PROBLEM DETAILS | Look through the lines below, find those with the word "rgba", and copy them.

RECORD EXTRACTS |
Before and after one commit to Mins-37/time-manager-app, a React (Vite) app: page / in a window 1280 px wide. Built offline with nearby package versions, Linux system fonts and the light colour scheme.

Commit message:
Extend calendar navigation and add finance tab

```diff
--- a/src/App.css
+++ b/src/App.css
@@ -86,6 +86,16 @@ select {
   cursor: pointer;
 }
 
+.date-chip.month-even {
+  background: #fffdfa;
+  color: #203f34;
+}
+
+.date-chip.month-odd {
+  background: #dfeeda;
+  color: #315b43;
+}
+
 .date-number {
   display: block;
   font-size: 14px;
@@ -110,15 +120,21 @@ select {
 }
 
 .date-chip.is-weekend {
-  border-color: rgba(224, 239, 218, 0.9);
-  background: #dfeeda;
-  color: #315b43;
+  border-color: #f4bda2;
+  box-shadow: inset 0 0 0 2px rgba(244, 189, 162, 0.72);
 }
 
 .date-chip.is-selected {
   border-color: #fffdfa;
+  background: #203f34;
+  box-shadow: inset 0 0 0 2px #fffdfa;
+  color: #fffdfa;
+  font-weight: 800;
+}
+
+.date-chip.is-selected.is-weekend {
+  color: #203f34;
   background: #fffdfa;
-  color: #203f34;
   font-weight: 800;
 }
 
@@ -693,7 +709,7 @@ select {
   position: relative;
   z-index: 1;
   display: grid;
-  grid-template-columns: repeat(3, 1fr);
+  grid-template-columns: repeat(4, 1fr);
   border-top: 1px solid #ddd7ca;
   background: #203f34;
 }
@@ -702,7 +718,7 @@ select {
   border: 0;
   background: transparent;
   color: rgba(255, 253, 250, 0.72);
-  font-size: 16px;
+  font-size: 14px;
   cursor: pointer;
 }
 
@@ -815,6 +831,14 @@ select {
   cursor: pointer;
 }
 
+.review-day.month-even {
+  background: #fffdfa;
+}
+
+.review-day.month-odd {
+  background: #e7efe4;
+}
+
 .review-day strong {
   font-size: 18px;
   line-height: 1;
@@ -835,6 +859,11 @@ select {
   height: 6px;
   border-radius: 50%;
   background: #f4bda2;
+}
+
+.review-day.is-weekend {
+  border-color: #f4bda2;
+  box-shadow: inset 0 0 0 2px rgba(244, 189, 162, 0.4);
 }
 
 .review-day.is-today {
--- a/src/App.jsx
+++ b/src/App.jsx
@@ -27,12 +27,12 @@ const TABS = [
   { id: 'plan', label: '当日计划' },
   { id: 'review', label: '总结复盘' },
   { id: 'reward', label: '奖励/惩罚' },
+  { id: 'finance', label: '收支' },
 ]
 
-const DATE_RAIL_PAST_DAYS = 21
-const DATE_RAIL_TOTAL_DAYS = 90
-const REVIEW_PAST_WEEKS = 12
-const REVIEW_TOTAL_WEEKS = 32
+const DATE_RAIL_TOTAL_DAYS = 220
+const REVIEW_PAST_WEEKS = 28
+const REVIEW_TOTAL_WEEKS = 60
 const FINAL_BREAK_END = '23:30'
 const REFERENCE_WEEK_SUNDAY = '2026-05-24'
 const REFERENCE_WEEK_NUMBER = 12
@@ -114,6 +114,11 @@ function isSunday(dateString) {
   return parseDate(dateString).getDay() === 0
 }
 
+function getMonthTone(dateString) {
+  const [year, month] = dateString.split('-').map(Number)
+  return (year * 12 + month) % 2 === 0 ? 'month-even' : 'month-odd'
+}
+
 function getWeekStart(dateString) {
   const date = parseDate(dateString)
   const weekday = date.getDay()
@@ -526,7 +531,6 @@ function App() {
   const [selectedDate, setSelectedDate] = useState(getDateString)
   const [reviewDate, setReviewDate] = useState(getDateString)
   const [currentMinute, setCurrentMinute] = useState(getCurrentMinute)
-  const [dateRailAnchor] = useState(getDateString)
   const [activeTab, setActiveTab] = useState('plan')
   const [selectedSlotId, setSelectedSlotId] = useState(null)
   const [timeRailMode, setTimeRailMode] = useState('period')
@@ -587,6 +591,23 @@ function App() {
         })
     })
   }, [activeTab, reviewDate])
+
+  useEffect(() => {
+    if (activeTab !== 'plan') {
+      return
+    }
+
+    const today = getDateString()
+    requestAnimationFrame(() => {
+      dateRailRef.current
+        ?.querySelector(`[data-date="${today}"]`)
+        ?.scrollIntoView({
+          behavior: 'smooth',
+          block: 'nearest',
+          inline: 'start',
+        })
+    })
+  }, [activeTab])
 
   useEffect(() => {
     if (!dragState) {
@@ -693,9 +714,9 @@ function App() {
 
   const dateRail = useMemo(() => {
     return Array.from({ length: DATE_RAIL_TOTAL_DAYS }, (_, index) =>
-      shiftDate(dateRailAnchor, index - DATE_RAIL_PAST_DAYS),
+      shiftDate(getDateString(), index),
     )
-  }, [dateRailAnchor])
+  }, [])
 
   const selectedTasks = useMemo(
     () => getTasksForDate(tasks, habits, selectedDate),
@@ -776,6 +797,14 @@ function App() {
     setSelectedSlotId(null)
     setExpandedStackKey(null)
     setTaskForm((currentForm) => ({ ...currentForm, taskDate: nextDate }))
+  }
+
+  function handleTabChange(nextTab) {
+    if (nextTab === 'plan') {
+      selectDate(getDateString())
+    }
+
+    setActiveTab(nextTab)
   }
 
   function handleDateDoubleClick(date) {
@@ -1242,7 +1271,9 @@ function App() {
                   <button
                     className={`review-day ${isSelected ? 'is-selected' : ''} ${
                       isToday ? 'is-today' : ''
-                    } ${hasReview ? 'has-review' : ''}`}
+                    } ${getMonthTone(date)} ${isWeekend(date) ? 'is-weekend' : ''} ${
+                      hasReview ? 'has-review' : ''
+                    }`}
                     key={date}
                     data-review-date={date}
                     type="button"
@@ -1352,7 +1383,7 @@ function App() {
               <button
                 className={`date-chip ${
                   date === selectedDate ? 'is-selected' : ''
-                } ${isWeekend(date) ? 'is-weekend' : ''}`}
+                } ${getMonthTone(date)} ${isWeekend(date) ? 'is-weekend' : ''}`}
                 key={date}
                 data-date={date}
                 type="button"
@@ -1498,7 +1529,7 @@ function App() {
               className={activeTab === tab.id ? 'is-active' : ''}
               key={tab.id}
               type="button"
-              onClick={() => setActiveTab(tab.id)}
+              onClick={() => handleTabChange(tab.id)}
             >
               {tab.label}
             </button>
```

REPLY TO THE EXERCISE |
-  border-color: rgba(224, 239, 218, 0.9);
+  box-shadow: inset 0 0 0 2px rgba(244, 189, 162, 0.72);
   color: rgba(255, 253, 250, 0.72);
+  box-shadow: inset 0 0 0 2px rgba(244, 189, 162, 0.4);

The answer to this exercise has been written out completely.